### What you need to do
For the string "dart", state the number of lines in the data that contain it, and nothing else.

### Material shown

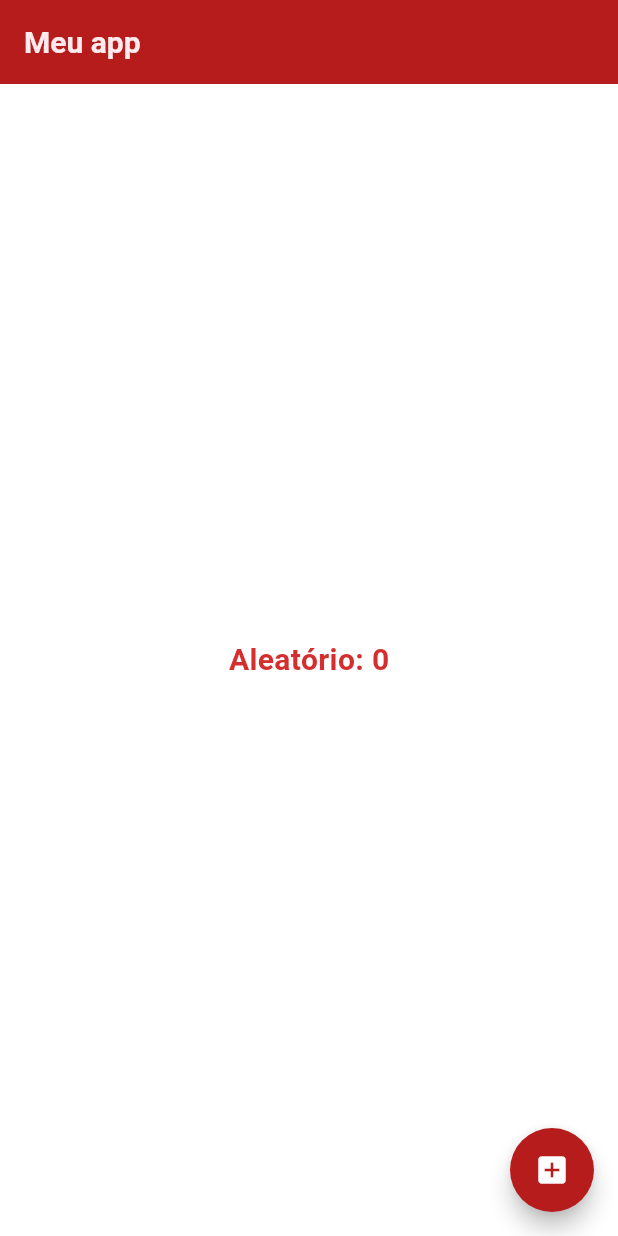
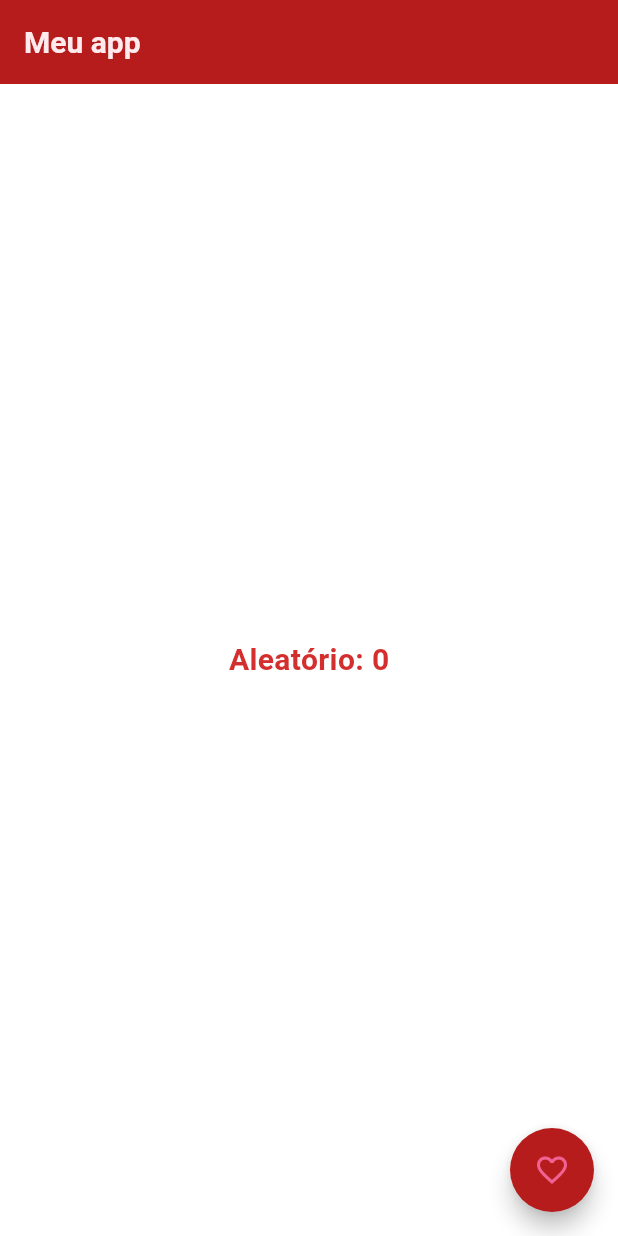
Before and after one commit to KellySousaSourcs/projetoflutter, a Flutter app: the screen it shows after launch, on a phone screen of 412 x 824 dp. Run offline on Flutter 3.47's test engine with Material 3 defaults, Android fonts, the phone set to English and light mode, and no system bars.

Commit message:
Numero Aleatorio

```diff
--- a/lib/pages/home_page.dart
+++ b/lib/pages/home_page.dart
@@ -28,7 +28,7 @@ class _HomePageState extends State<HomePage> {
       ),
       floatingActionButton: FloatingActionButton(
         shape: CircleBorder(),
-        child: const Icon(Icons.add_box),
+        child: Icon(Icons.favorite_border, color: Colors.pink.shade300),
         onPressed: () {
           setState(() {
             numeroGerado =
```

### The answer
2